Our observations show that young rabbits born of mothers afflicted with Schistosomum japonicum develop typical rickets. Rickets can also be produced if we infect the young, healthy rabbits with the same parasite. It is natural to suppose that the rachitic changes are caused by the parasite itself. Since, however, a similar disease can be produced in the offspring, when the mother is fed on egg yolk, the causation is not limited to the action of this parasitic toxin alone.
The toxin of Schistosoma may disturb the calcium and phosphorus metabolism of bone in young animals, especially in the period of vigorous growth; that is, 20 to 40 days after birth of the rabbits.
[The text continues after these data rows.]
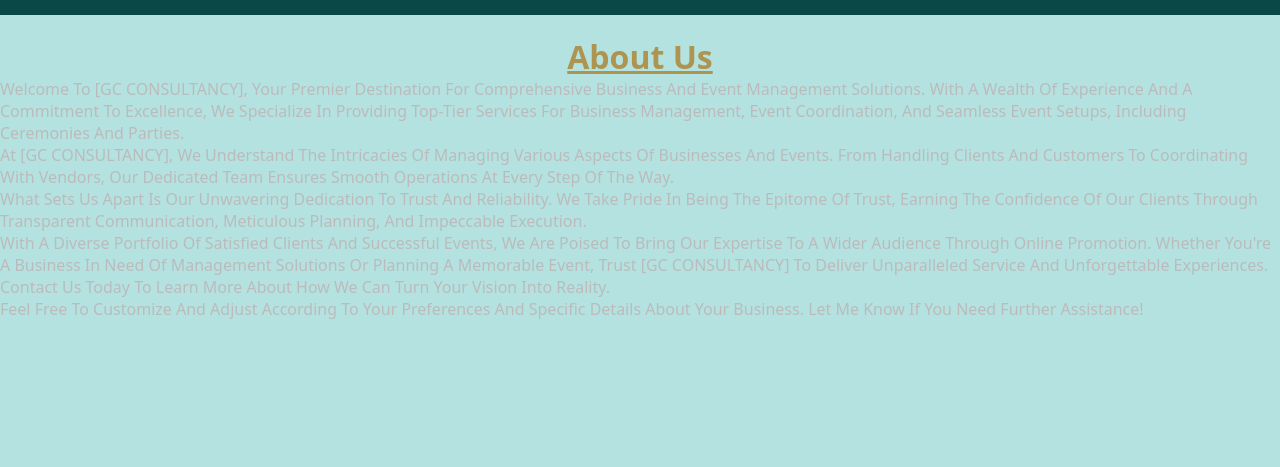
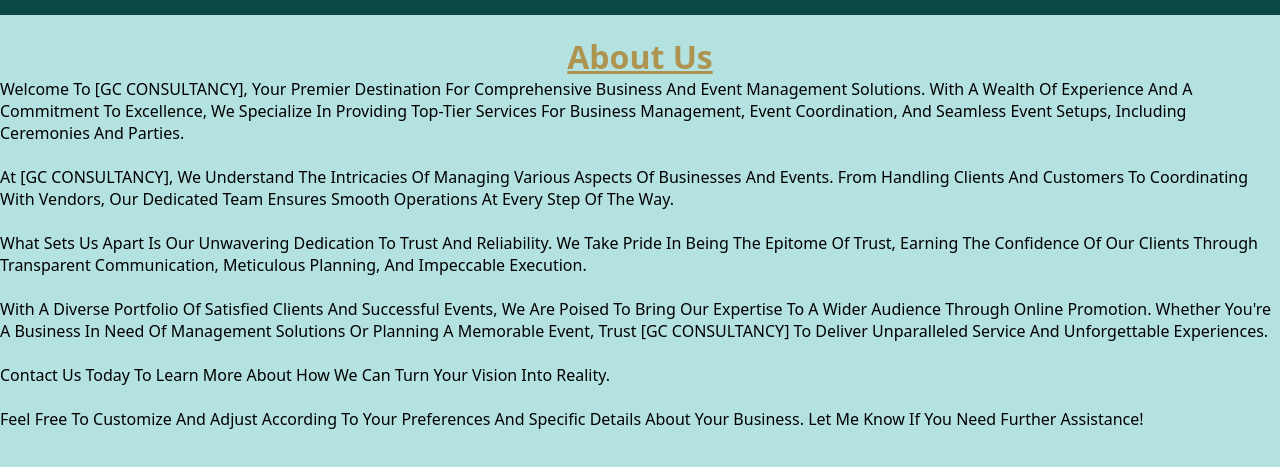
Before and after one commit to biplabnaskar/Gc_cons, a plain HTML site: page aboutus.html in a window 1280 px wide. Shown: the part 65-532 px from the top of the page. Drawn offline with Linux system fonts and the light colour scheme.

Commit message:
changes in about section

```diff
--- a/aboutus.html
+++ b/aboutus.html
@@ -33,49 +33,42 @@
       <h1 style="color: #ad9551; text-align: center; padding-top: 20px">
         <b><u>About Us</u></b>
       </h1>
+    </div>
     <div class="about_gc_content">
-        <p>
-          Welcome to [GC CONSULTANCY], your premier destination for
-          comprehensive business and event management solutions. With a wealth
-          of experience and a commitment to excellence, we specialize in
-          providing top-tier services for business management, event
-          coordination, and seamless event setups, including ceremonies and
-          parties.
-        </p>
+      <p style="color: black; font-weight: 400">
+        Welcome to [GC CONSULTANCY], your premier destination for comprehensive
+        business and event management solutions. With a wealth of experience and
+        a commitment to excellence, we specialize in providing top-tier services
+        for business management, event coordination, and seamless event setups,
+        including ceremonies and parties.<br /><br />
 
-        <p>
         At [GC CONSULTANCY], we understand the intricacies of managing various
-          aspects of businesses and events. From handling clients and customers
-          to coordinating with vendors, our dedicated team ensures smooth
-          operations at every step of the way.
-        </p>
+        aspects of businesses and events. From handling clients and customers to
+        coordinating with vendors, our dedicated team ensures smooth operations
+        at every step of the way. <br />
+        <br />
 
-        <p>
         What sets us apart is our unwavering dedication to trust and
         reliability. We take pride in being the epitome of trust, earning the
-          confidence of our clients through transparent communication,
-          meticulous planning, and impeccable execution.
-        </p>
+        confidence of our clients through transparent communication, meticulous
+        planning, and impeccable execution. <br />
+        <br />
 
-        <p>
-          With a diverse portfolio of satisfied clients and successful events,
-          we are poised to bring our expertise to a wider audience through
-          online promotion. Whether you're a business in need of management
-          solutions or planning a memorable event, trust [GC CONSULTANCY] to
-          deliver unparalleled service and unforgettable experiences.
-        </p>
+        With a diverse portfolio of satisfied clients and successful events, we
+        are poised to bring our expertise to a wider audience through online
+        promotion. Whether you're a business in need of management solutions or
+        planning a memorable event, trust [GC CONSULTANCY] to deliver
+        unparalleled service and unforgettable experiences. <br />
+        <br />
 
-        <p>
         Contact us today to learn more about how we can turn your vision into
-          reality.
-        </p>
+        reality. <br />
+        <br />
 
-        <p>
         Feel free to customize and adjust according to your preferences and
         specific details about your business. Let me know if you need further
         assistance!
       </p>
-      </div>
     </div>
     <!-- this is navbar script -->
     <script>
```
Also changed, not shown: style.css (line endings or trailing spaces). Lines whose indentation alone changed are shown as unchanged.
Or it may exhaust some element important in the calcium and phosphorus metabolism such as vitamin A or D. The fact that exhaustion of the antirachitic factor in the mother causes rickets in the young, as Grant (1924) showed, and that certain low grade infections can exhaust vitamin B as shown by Wedgewood (1924), is in line with this conception.
It may be added here that most investigations on rickets have been carried out on rats and dogs. We have found a simple and excellent way of producing rickets in rabbits by dietary deficiency. Concerning this method, we shall report elsewhere.